Success as a leader in the new era of work requires not just empathy but also a willingness to experiment. In other words, it requires a scientist’s mindset.

That was the message from Jaime Teevan, Microsoft chief scientist and technical fellow, during her talk Oct. 6 at the GeekWire Summit, drawing from Microsoft research into issues including the impact of remote work on productivity, and the disconnect between leaders and employees in the transition to hybrid work.

A former technical advisor to Microsoft CEO Satya Nadella, Teevan leads Microsoft’s Future of Work initiative, which brings together researchers from Microsoft, LinkedIn, and GitHub to study how the pandemic has changed work.

Continue reading for key takeaways, edited and condensed from her talk.

There are still differing opinions on in-person vs. virtual work. We see, across different groups, pretty significant variation. There’s not a lot of consistency. I disagree with myself, day by day. This readjustment of what it means to do things in person, as well as remote, is pretty much a universal feeling right now.

Disruption was an opportunity for innovation. One way that companies deal with ambiguity and hard times is actually to lean into innovation. These past couple of years, we’ve really seen an amazing amount of innovation in these core products. I’ve never seen research transfer into products this quickly.

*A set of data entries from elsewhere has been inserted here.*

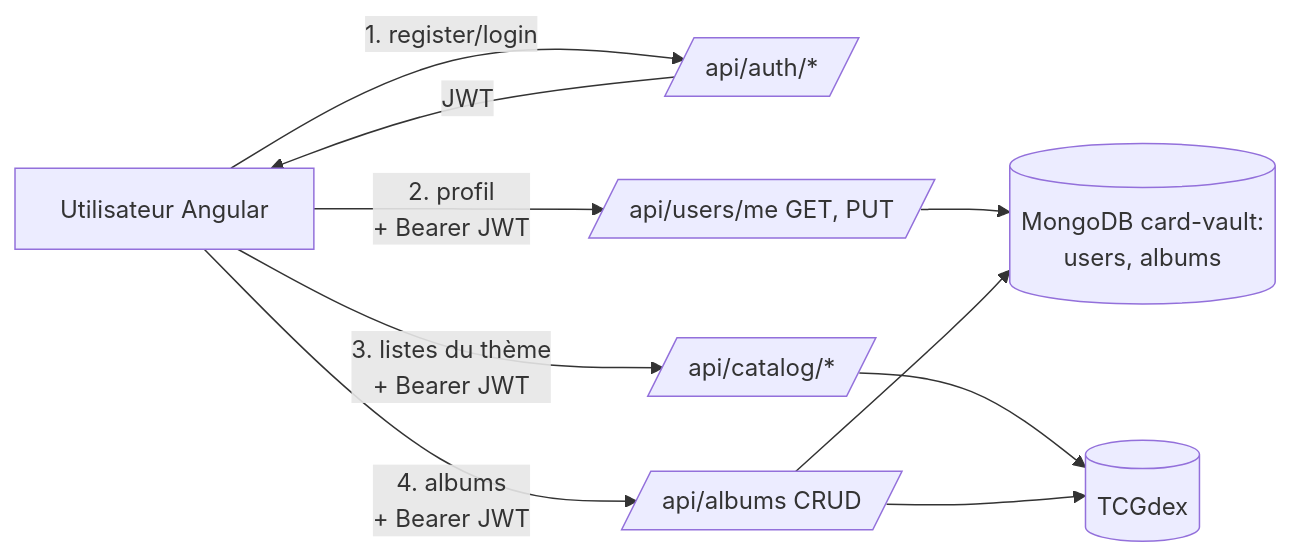
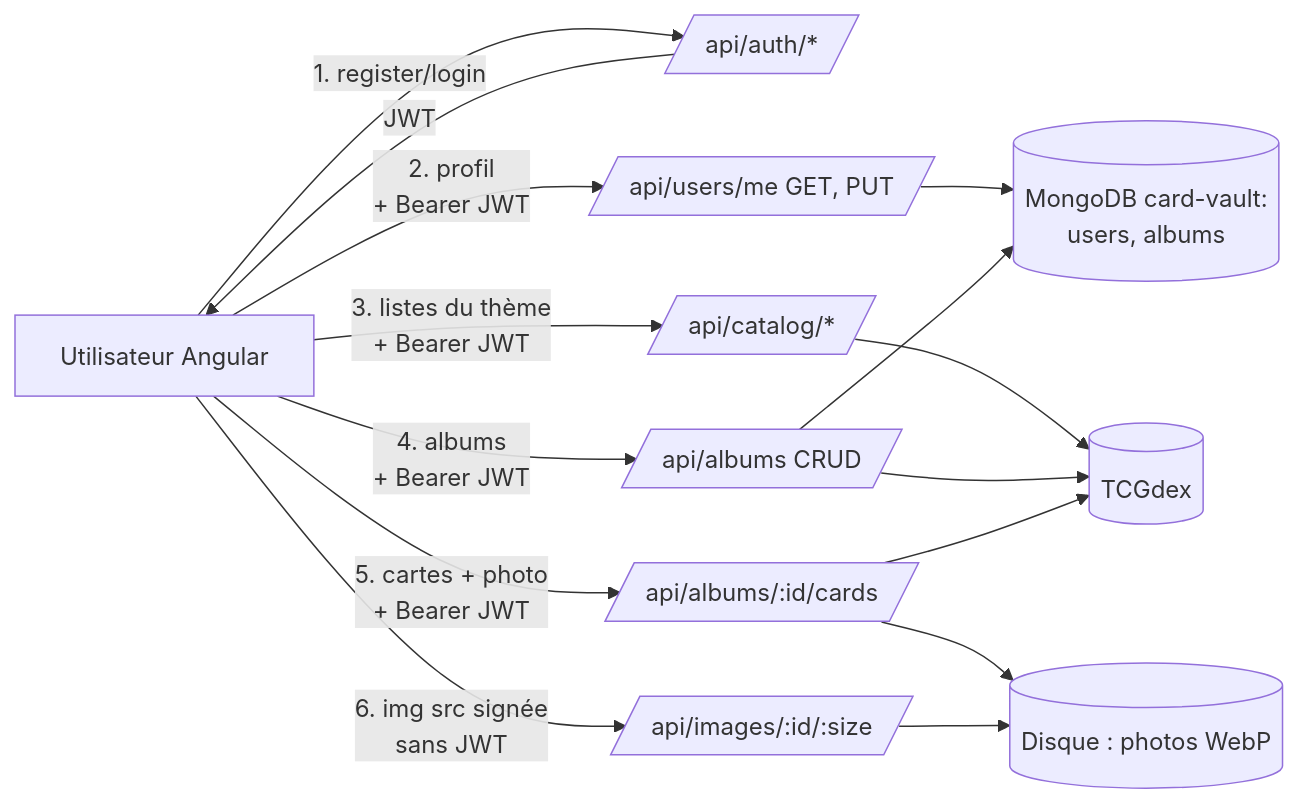
One commit to nini667-E/AngularM1_Miage_2026_2027_TP123 changed the tenth of 10 diagrams in backend/analyse.md. Above: the diagram before and after it, drawn with Mermaid. The commit also changed other lines of this file and 56 other files, not shown here.

First line of the commit message:
V2 étape 3 : cartes, photos, classeur et recadrage

````diff
--- a/backend/analyse.md
+++ b/backend/analyse.md
@@ -385,12 +513,17 @@
 ```mermaid
 flowchart LR
     A[Utilisateur Angular] -->|1. register/login| B[/api/auth/*/]
     B -->|JWT| A
     A -->|2. profil\n+ Bearer JWT| C[/api/users/me GET, PUT/]
     A -->|3. listes du thème\n+ Bearer JWT| D[/api/catalog/*/]
     D --> T[(TCGdex)]
     A -->|4. albums\n+ Bearer JWT| F[/api/albums CRUD/]
     F --> T
+    A -->|5. cartes + photo\n+ Bearer JWT| K[/api/albums/:id/cards/]
+    K --> T
+    K --> P[(Disque : photos WebP)]
+    A -->|6. img src signée\nsans JWT| I[/api/images/:id/:size/]
+    I --> P
     C --> E[(MongoDB card-vault:\nusers, albums)]
     F --> E
 ```
````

Research showed that remote work boosted productivity overall. Pretty much across all the different ways that we studied how productivity was changing, we can tell the shift to remote work, didn’t negatively impact and sometimes even helped with those sorts of measures of productivity.

Employers learned to appreciate remote work. The surprising thing was that leaders leaned into that and got excited about remote work. Literally a month before the pandemic, not a single leader would have said, ‘Sure all my people can go work from home.’ And afterwards, people were saying, ‘Yes, this is working,’ and reimagining the ways that they were setting things up.

But now there’s a disconnect between employers and employees. As we’re starting to transition to hybrid work, we see a really interesting switch starting to happen. Employees and leaders are at odds about what constitutes productivity now, and it’s something that we’re calling productivity paranoia: 87% of employees think they’re being productive. On the other hand, 85% of leaders don’t have confidence that their people remain productive.1

Nobody questions that we’re working more. We see a huge increase in the meetings that people attend. Since the start of the pandemic, we’ve seen a 153% increase in meetings 2 and a 46% increase in overlapping meetings. Even with all this activity, and meetings and emails, stuff that people are doing, leaders aren’t convinced that their employees are working on the stuff that matters.

However, activity isn’t productivity. It’s the outcomes, the output of what we’re doing, that matters. This productivity paranoia is causing weird responses. And when we understand that it’s not activity but outcomes that matter, we can start to figure out how to manage those responses.

This is one reason workplace surveillance isn’t a good idea. We fundamentally don’t believe that technology should be used to spy on people. And we don’t build our products that way. But more than that, it’s dumb science. Tracking activity doesn’t benefit employees, and it doesn’t benefit organizations. Instead, leaders who are concerned about productivity need to pivot their focus away from how much people are working, and instead focus on outcomes.

We’ve been witnessing the emergence of the ‘triple-peak workday.’ Before the pandemic, there was this double-peak workday, where you go into the office … you’re productive in the morning, you take a break for lunch, you ramp it back up, and then you have another productivity peak in the middle of the day. When people were starting to work from home and work remotely, you actually see the emergence of a third peak around 10 p.m. 3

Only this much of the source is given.